Wednesday, September 13, 2017

I am free.

Haha! I quit my job. I could only take so many people lying about service dogs and acting like I murdered their firstborns in front of them based on how I sat them.

I rearranged my sewing room.

I wrote a review of Tulip Fever for Frock Flicks!

I am back!

Friday, May 19, 2017

Where I've been and where I'm going!

I started a job in October, around the time of my last post. Oddly telling - when I'm working I don't allocate time for being creative or doing SCA stuff. I did go to Twelfth Night and Beltane (Blowtane pt II: Revenge of the Wind).

But hey, guess what? I'm home with strep throat so let's talk butter because I feel like hot trash. Yesterday I wrote up From Udder to Butter because I pretty firmly decided that no matter what I was going to go to West/An Tir war, and I also maybe wanted to teach the butter class I've been talking about but I've never been able to teach because at a restaurant you have to work weekends, even if you're literally the only person available during the week. So even if I don't get to teach it and make butter with people, at least I could give you all an idea of the methods of butter making. Per usual I'll update it with any new information I find and I fully intend to update it once I do get a firkin and brine the butter like Markham mentions. I'm also in contact with a potter about making some vessels for storing salted butter.

I'm looking for other texts and references to butter churning in the 16th century, but right now I'm pretty content with what I have. While poking around on the internet for the specific scientific explanation of why butter churns better at room temp, I found a mention of a 1932 homemaker's guide to churning butter that mentions either heating or cooling the churn much like Gervase Markham and Bartholomew Dowe do. Of course I can't find the website again, but I wanted to put that out there.

Tuesday, August 23, 2016
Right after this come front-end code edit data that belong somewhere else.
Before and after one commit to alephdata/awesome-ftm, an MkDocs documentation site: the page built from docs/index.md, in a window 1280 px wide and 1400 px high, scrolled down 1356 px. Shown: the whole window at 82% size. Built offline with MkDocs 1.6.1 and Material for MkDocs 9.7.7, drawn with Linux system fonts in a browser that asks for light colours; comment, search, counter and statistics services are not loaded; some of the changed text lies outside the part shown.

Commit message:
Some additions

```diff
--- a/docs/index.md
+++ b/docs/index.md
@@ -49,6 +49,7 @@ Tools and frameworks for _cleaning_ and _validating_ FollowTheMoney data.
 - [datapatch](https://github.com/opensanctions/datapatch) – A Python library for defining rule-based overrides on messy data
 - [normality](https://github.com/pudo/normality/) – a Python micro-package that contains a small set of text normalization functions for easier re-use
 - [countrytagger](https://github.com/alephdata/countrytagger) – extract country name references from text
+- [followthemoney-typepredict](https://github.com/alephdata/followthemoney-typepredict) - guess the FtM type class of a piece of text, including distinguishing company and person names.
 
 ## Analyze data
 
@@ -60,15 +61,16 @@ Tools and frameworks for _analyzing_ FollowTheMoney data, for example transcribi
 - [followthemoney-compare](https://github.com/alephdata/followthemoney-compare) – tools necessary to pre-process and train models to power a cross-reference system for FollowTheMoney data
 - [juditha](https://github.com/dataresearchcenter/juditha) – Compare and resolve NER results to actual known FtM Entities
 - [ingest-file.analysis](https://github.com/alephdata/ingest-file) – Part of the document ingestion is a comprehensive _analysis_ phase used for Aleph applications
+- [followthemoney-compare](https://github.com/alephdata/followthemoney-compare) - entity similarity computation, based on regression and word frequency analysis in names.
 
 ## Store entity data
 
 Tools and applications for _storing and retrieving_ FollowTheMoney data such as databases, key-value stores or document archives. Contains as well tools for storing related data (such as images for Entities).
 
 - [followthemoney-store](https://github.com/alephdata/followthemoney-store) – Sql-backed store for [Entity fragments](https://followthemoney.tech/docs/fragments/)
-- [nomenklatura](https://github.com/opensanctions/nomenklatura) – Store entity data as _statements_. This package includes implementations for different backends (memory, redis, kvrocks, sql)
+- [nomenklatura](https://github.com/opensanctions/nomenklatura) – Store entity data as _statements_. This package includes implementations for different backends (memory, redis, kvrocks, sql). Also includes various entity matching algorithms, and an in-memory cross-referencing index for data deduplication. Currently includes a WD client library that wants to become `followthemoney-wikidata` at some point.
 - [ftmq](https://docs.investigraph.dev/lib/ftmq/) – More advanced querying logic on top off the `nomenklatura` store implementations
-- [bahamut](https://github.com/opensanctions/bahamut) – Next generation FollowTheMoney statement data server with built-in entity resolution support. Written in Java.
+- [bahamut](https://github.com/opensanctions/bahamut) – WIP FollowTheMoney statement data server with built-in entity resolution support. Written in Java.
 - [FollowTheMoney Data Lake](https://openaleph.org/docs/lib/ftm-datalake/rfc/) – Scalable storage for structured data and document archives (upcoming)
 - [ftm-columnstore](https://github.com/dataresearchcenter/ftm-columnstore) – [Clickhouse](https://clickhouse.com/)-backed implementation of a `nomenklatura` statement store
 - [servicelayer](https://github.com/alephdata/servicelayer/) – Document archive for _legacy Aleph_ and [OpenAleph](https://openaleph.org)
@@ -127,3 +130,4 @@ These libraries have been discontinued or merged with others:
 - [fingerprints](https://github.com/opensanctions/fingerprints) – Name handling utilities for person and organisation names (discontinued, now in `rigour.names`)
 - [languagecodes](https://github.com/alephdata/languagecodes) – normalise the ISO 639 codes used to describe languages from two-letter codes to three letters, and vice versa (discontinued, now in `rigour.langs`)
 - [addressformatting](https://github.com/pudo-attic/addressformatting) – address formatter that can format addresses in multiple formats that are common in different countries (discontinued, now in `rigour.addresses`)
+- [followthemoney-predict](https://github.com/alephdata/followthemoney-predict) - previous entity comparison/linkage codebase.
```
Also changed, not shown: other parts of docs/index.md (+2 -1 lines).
You're Welcome

I checked my mail after about 5 days of letting it stew. Usually it's junk mail, sometimes coupons. Today when I rifled through and separated the wheat from the chaff I was pleasantly surprised. There's something special about receiving surprises in the mail.

I read it and I smiled. And thought about the next class I was going to teach.

The SCA is built on the backs of volunteers. Some people volunteer by running events, some people volunteer by teaching, some people just help in any way they can. I used to think the SCA was a place where I showed up and fun happened, now I understand it's a place where I show up and *make* fun happen. People shouldn't  expect others to make the fun happen for them all the time, the best and most inspired fun happens willingly. At least that's my take on it. Sometimes thanks comes in the form of a verbal "Thank you so much for your time" and sometimes it comes in the form of a token someone cast for you. In this case it was a handwritten card.

Whatever the form, a personal thank you really hits home.

Thursday, August 11, 2016

"Seems safe"

My husband, who eats fermented meats, was a little wary of the cultured cream I had going on the counter. "Seems safe!" he said nervously. "Of course it's safe! I asked two food goddesses how to do this!" I suspect, though, that if I had asked my mom who has a master food preserver certification, she would have words with me. Do you know what's not fun? Eating at a restaurant where you can see the kitchen with my mom. "That's not sanitary!" I still think she got my fav sushi restaurant in Reno shut down a long time ago, but whatever.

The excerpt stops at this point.